We were wrong. We totally miscalculated Mother-in-Law’s guile and talent for conspiracy.

I need to say that I loved my late in-laws. I really did. Overall, we got along fabulously. FIL was laid-back to a fault. MIL, on the other hand, made up for her husband’s low initiative by being a fanatical planner and instruction-giver. She was always well meaning, but occasionally got carried away with her plans. That summer was one of them.

A few days before we flew to Jacksonville, Mrs. P was talking to her mother on the phone about the upcoming trip. MIL enthusiastically told Mrs. P that she had come up with a wonderful idea. She had rented another condo in the same building for the same week. She thought our idea of a vacation sounded like such fun she decided they would join us. And she had invited her brother and sister-in-law, and her three other grandchildren, ages roughly seven to 13, to spend the week with them.  And so they did.

Of course, the cousins all wanted to spend every waking moment together. The result was that rather than having a quiet week at the beach with our two children, we “enjoyed” a large group vacation with just about Mrs. P’s entire extended family.

It wasn’t terrible; I wouldn’t classify it as a “vacation from Hell.” But it certainly wasn’t what we had planned. I don’t think my mother-in-law ever really figured out why we didn’t appreciate her scheme.

We never “vacationed” in Jacksonville again.

Vacations gone bad
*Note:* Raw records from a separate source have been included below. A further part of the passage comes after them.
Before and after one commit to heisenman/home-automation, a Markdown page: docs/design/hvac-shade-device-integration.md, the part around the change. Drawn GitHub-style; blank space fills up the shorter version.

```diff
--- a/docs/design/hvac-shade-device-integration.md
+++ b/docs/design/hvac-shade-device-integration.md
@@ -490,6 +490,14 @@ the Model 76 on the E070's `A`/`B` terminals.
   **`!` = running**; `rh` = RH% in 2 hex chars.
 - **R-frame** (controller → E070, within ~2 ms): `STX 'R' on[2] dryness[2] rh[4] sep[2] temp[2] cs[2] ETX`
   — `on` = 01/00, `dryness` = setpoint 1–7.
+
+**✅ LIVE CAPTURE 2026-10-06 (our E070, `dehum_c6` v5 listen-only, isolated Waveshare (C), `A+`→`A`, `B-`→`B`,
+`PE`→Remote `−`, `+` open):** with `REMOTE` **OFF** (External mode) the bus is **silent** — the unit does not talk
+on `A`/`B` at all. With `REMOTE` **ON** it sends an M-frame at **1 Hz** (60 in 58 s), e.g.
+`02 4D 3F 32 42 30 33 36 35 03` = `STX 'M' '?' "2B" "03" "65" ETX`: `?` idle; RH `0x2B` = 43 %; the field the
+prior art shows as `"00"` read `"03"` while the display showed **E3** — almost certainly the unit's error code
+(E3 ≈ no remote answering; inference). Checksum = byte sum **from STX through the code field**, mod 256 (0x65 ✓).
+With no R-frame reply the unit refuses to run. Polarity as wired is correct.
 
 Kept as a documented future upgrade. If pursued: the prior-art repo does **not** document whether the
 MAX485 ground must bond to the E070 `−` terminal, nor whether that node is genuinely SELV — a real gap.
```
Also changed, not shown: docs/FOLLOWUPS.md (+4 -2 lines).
During the course of a recent conversation, we started talking about vacations gone bad. Daughter / Writer Princess regaled the group with the story of her brother’s (Poolboy’s) first encounter with alcohol. It was the nadir of one of those weeks-from-hell vacations.

We had rented a cabin in the North Carolina mountains, and included Mrs. Poolman’s late father, sister and her two teenaged children in the plans. The week got off to a rough start when Father-in-law (FIL) fell and broke his shoulder when he and SIL stopped for gas on the way up from Florida. Rather than getting it attended to at that time, he insisted he was OK and so they continued the trip for another two hours up into the mountains. By the time he got to the cabin, he had changed his tune and was in considerable discomfort. We spent our first night of vacation driving back to civilization, and two different hospitals to have FIL’s fractured shoulder X-rayed and treated.

The docs recommended FIL not travel for at least a week, so that dispelled any notions of just cancelling the “vacation.” We spent the week in a small cottage, caring for FIL and trying to come up with enough activities to keep the four teen-agers busy.

As hinted above, one evening, Poolboy and “B”, his male cousin, found their amusement in a bottle of Jim Beam that B had smuggled along on the trip. They kept it quiet. We didn’t discover the indulgence until Mrs. Poolman got up to go to the bathroom in the middle of the night. She wondered why she couldn’t open the bathroom door. It seems that Poolboy was passed out on the floor while hugging the “porcelain queen.” As you might imagine, the next day both Poolboy and B felt like they would die. We had no sympathy.

That was as close as Mrs. Poolman ever got to killing and eating her children.

Part II of Awkward Vacations still to come.